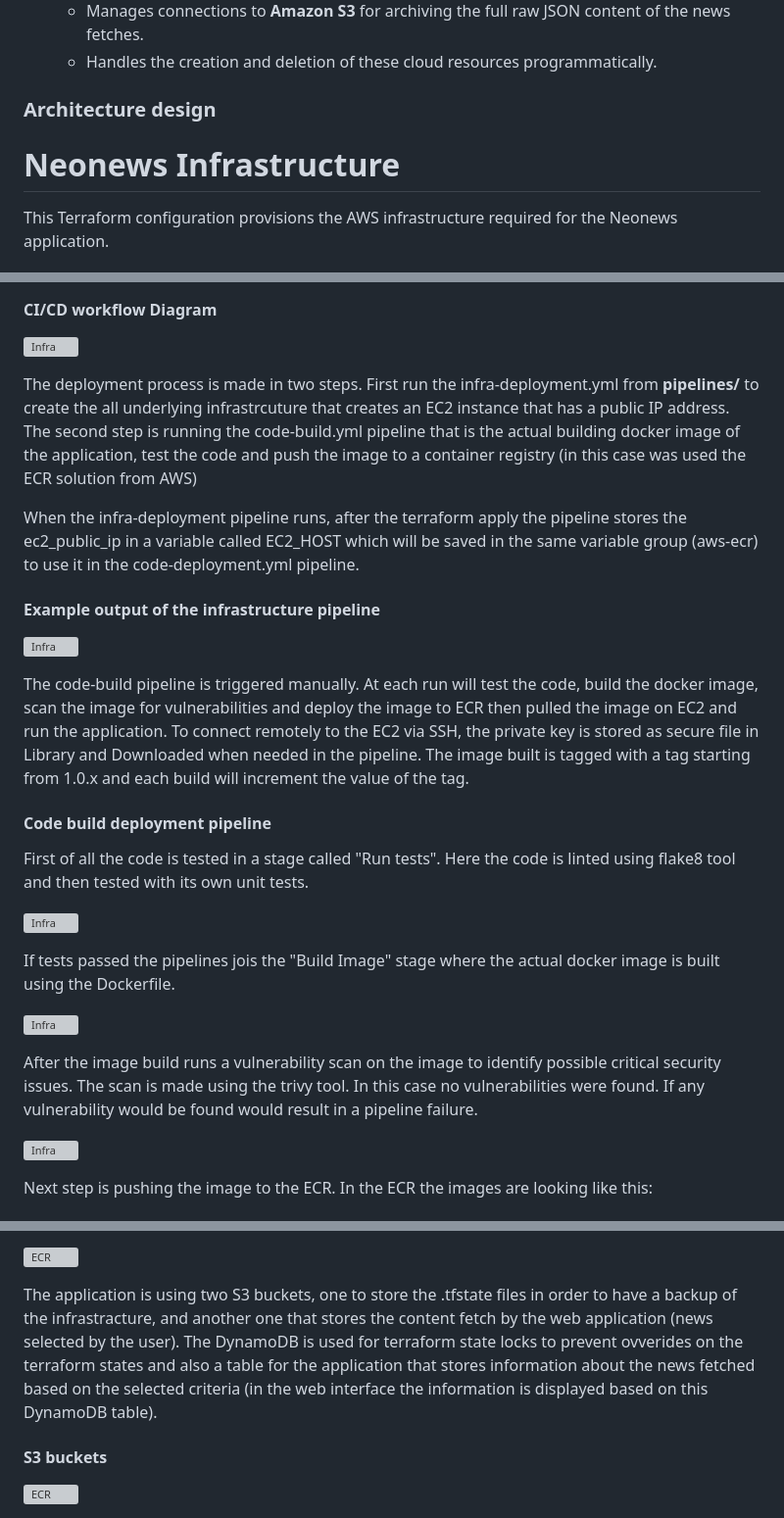
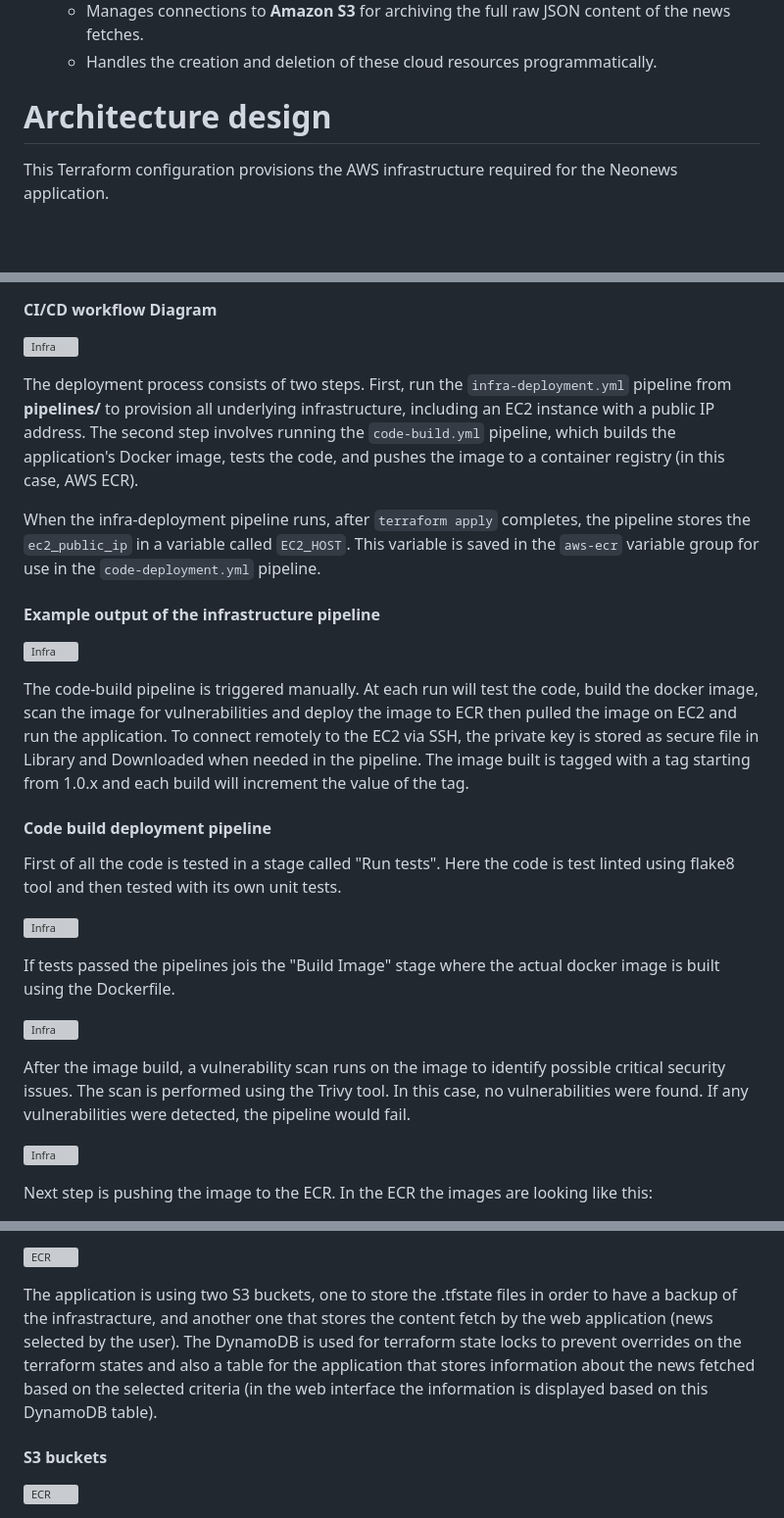
Before and after one commit to StefanDima14/DevOps-Bootcamp-2025, a Markdown page: Final Boss/readme.md, 3 parts joined by grey strips. Shown at 98% size. Drawn GitHub-style; blank space fills up the shorter version; grey boxes are pictures that could not be loaded.

Commit message:
final readme

```diff
--- a/Final Boss/readme.md
+++ b/Final Boss/readme.md
@@ -64,9 +64,7 @@ This file encapsulates all logic related to Amazon Web Services (AWS) interactio
     *   Manages connections to **Amazon S3** for archiving the full raw JSON content of the news fetches.
     *   Handles the creation and deletion of these cloud resources programmatically.
 
-### Architecture design
-
-# Neonews Infrastructure
+# Architecture design
 
 This Terraform configuration provisions the AWS infrastructure required for the Neonews application.
 
@@ -110,9 +108,9 @@ To automate the infrastructure provision and application build and deployment, t
 
 ![Infra](neonews/images/cicd-workflow.png)
 
-The deployment process is made in two steps. First run the infra-deployment.yml from **pipelines/** to create the all underlying infrastrcuture that creates an EC2 instance that has a public IP address. The second step is running the code-build.yml pipeline that is the actual building docker image of the application, test the code and push the image to a container registry (in this case was used the ECR solution from AWS)
+The deployment process consists of two steps. First, run the `infra-deployment.yml` pipeline from **pipelines/** to provision all underlying infrastructure, including an EC2 instance with a public IP address. The second step involves running the `code-build.yml` pipeline, which builds the application's Docker image, tests the code, and pushes the image to a container registry (in this case, AWS ECR).
 
-When the infra-deployment pipeline runs, after the terraform apply the pipeline stores the ec2_public_ip in a variable called EC2_HOST which will be saved in the same variable group (aws-ecr) to use it in the code-deployment.yml pipeline.
+When the infra-deployment pipeline runs, after `terraform apply` completes, the pipeline stores the `ec2_public_ip` in a variable called `EC2_HOST`. This variable is saved in the `aws-ecr` variable group for use in the `code-deployment.yml` pipeline.
 
 #### Example output of the infrastructure pipeline
 ![Infra](neonews/images/infra-run-pipeline.png)
@@ -121,7 +119,7 @@ The code-build pipeline is triggered manually. At each run will test the code, b
 
 #### Code build deployment pipeline
 
-First of all the code is tested in a stage called "Run tests". Here the code is linted using flake8 tool and then tested with its own unit tests.
+First of all the code is tested in a stage called "Run tests". Here the code is test linted using flake8 tool and then tested with its own unit tests.
 
 ![Infra](neonews/images/code_lint.png)
 
@@ -129,7 +127,7 @@ If tests passed the pipelines jois the "Build Image" stage where the actual dock
 
 ![Infra](neonews/images/build_image.png)
 
-After the image build runs a vulnerability scan on the image to identify possible critical security issues. The scan is made using the trivy tool. In this case no vulnerabilities were found. If any vulnerability would be found would result in a pipeline failure.
+After the image build, a vulnerability scan runs on the image to identify possible critical security issues. The scan is performed using the Trivy tool. In this case, no vulnerabilities were found. If any vulnerabilities were detected, the pipeline would fail.
 
 ![Infra](neonews/images/vulnerability_scan.png)
 
@@ -141,7 +139,7 @@ After pushing the image to the ECR the pipelie enters in the last deployment sta
 
 ![ECR](neonews/images/run_from_ec2.png)
 
-The application is using two S3 buckets, one to store the .tfstate files in order to have a backup of the infrastracture, and another one that stores the content fetch by the web application (news selected by the user). The DynamoDB is used for terraform state locks to prevent ovverides on the terraform states and also a table for the application that stores information about the news fetched based on the selected criteria (in the web interface the information is displayed based on this DynamoDB table).
+The application is using two S3 buckets, one to store the .tfstate files in order to have a backup of the infrastracture, and another one that stores the content fetch by the web application (news selected by the user). The DynamoDB is used for terraform state locks to prevent overrides on the terraform states and also a table for the application that stores information about the news fetched based on the selected criteria (in the web interface the information is displayed based on this DynamoDB table).
 
 #### S3 buckets
 
```
Also changed, not shown: other parts of Final Boss/readme.md (+3 -3 lines).
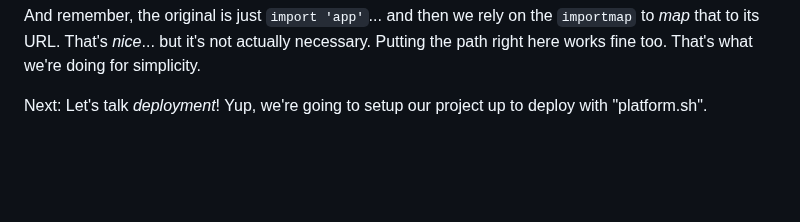
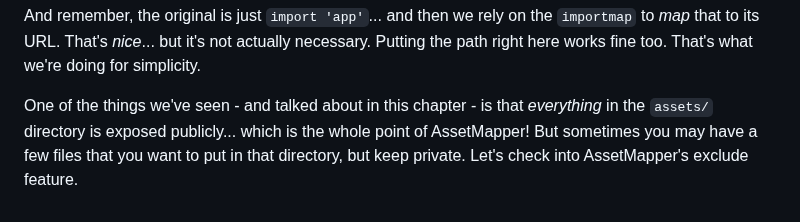
Before and after one commit to SymfonyCasts/asset-mapper, a Markdown page: sfcasts/page-specific.md, the part around the change. Rendered like a GitHub page; blank space fills up the shorter version.

```diff
--- a/sfcasts/page-specific.md
+++ b/sfcasts/page-specific.md
@@ -69,5 +69,7 @@ And remember, the original is just `import 'app'`... and then we rely on the
 necessary. Putting the path right here works fine too. That's what we're doing
 for simplicity.
 
-Next: Let's talk *deployment*! Yup, we're going to setup our project up to deploy
-with "platform.sh".
+One of the things we've seen - and talked about in this chapter - is that *everything*
+in the `assets/` directory is exposed publicly... which is the whole point of
+AssetMapper! But sometimes you may have a few files that you want to put in that
+directory, but keep private. Let's check into AssetMapper's exclude feature.
```
Also changed, not shown: sfcasts/exclude-files.md (+68 -8 lines).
:::::
*Exercise requirements*
Retype the data exactly as it stands, but keep the images out of your copy.

*Result*
Before and after one commit to StefanDima14/DevOps-Bootcamp-2025, a Markdown page: Final Boss/readme.md, 3 parts joined by grey strips. Shown at 98% size. Drawn GitHub-style; blank space fills up the shorter version; grey boxes are pictures that could not be loaded.

Commit message:
final readme

```diff
--- a/Final Boss/readme.md
+++ b/Final Boss/readme.md
@@ -64,9 +64,7 @@ This file encapsulates all logic related to Amazon Web Services (AWS) interactio
     *   Manages connections to **Amazon S3** for archiving the full raw JSON content of the news fetches.
     *   Handles the creation and deletion of these cloud resources programmatically.
 
-### Architecture design
-
-# Neonews Infrastructure
+# Architecture design
 
 This Terraform configuration provisions the AWS infrastructure required for the Neonews application.
 
@@ -110,9 +108,9 @@ To automate the infrastructure provision and application build and deployment, t
 
 ![Infra](neonews/images/cicd-workflow.png)
 
-The deployment process is made in two steps. First run the infra-deployment.yml from **pipelines/** to create the all underlying infrastrcuture that creates an EC2 instance that has a public IP address. The second step is running the code-build.yml pipeline that is the actual building docker image of the application, test the code and push the image to a container registry (in this case was used the ECR solution from AWS)
+The deployment process consists of two steps. First, run the `infra-deployment.yml` pipeline from **pipelines/** to provision all underlying infrastructure, including an EC2 instance with a public IP address. The second step involves running the `code-build.yml` pipeline, which builds the application's Docker image, tests the code, and pushes the image to a container registry (in this case, AWS ECR).
 
-When the infra-deployment pipeline runs, after the terraform apply the pipeline stores the ec2_public_ip in a variable called EC2_HOST which will be saved in the same variable group (aws-ecr) to use it in the code-deployment.yml pipeline.
+When the infra-deployment pipeline runs, after `terraform apply` completes, the pipeline stores the `ec2_public_ip` in a variable called `EC2_HOST`. This variable is saved in the `aws-ecr` variable group for use in the `code-deployment.yml` pipeline.
 
 #### Example output of the infrastructure pipeline
 ![Infra](neonews/images/infra-run-pipeline.png)
@@ -121,7 +119,7 @@ The code-build pipeline is triggered manually. At each run will test the code, b
 
 #### Code build deployment pipeline
 
-First of all the code is tested in a stage called "Run tests". Here the code is linted using flake8 tool and then tested with its own unit tests.
+First of all the code is tested in a stage called "Run tests". Here the code is test linted using flake8 tool and then tested with its own unit tests.
 
 ![Infra](neonews/images/code_lint.png)
 
@@ -129,7 +127,7 @@ If tests passed the pipelines jois the "Build Image" stage where the actual dock
 
 ![Infra](neonews/images/build_image.png)
 
-After the image build runs a vulnerability scan on the image to identify possible critical security issues. The scan is made using the trivy tool. In this case no vulnerabilities were found. If any vulnerability would be found would result in a pipeline failure.
+After the image build, a vulnerability scan runs on the image to identify possible critical security issues. The scan is performed using the Trivy tool. In this case, no vulnerabilities were found. If any vulnerabilities were detected, the pipeline would fail.
 
 ![Infra](neonews/images/vulnerability_scan.png)
 
@@ -141,7 +139,7 @@ After pushing the image to the ECR the pipelie enters in the last deployment sta
 
 ![ECR](neonews/images/run_from_ec2.png)
 
-The application is using two S3 buckets, one to store the .tfstate files in order to have a backup of the infrastracture, and another one that stores the content fetch by the web application (news selected by the user). The DynamoDB is used for terraform state locks to prevent ovverides on the terraform states and also a table for the application that stores information about the news fetched based on the selected criteria (in the web interface the information is displayed based on this DynamoDB table).
+The application is using two S3 buckets, one to store the .tfstate files in order to have a backup of the infrastracture, and another one that stores the content fetch by the web application (news selected by the user). The DynamoDB is used for terraform state locks to prevent overrides on the terraform states and also a table for the application that stores information about the news fetched based on the selected criteria (in the web interface the information is displayed based on this DynamoDB table).
 
 #### S3 buckets
 
```
Also changed, not shown: other parts of Final Boss/readme.md (+3 -3 lines).
Before and after one commit to SymfonyCasts/asset-mapper, a Markdown page: sfcasts/page-specific.md, the part around the change. Rendered like a GitHub page; blank space fills up the shorter version.

```diff
--- a/sfcasts/page-specific.md
+++ b/sfcasts/page-specific.md
@@ -69,5 +69,7 @@ And remember, the original is just `import 'app'`... and then we rely on the
 necessary. Putting the path right here works fine too. That's what we're doing
 for simplicity.
 
-Next: Let's talk *deployment*! Yup, we're going to setup our project up to deploy
-with "platform.sh".
+One of the things we've seen - and talked about in this chapter - is that *everything*
+in the `assets/` directory is exposed publicly... which is the whole point of
+AssetMapper! But sometimes you may have a few files that you want to put in that
+directory, but keep private. Let's check into AssetMapper's exclude feature.
```
Also changed, not shown: sfcasts/exclude-files.md (+68 -8 lines).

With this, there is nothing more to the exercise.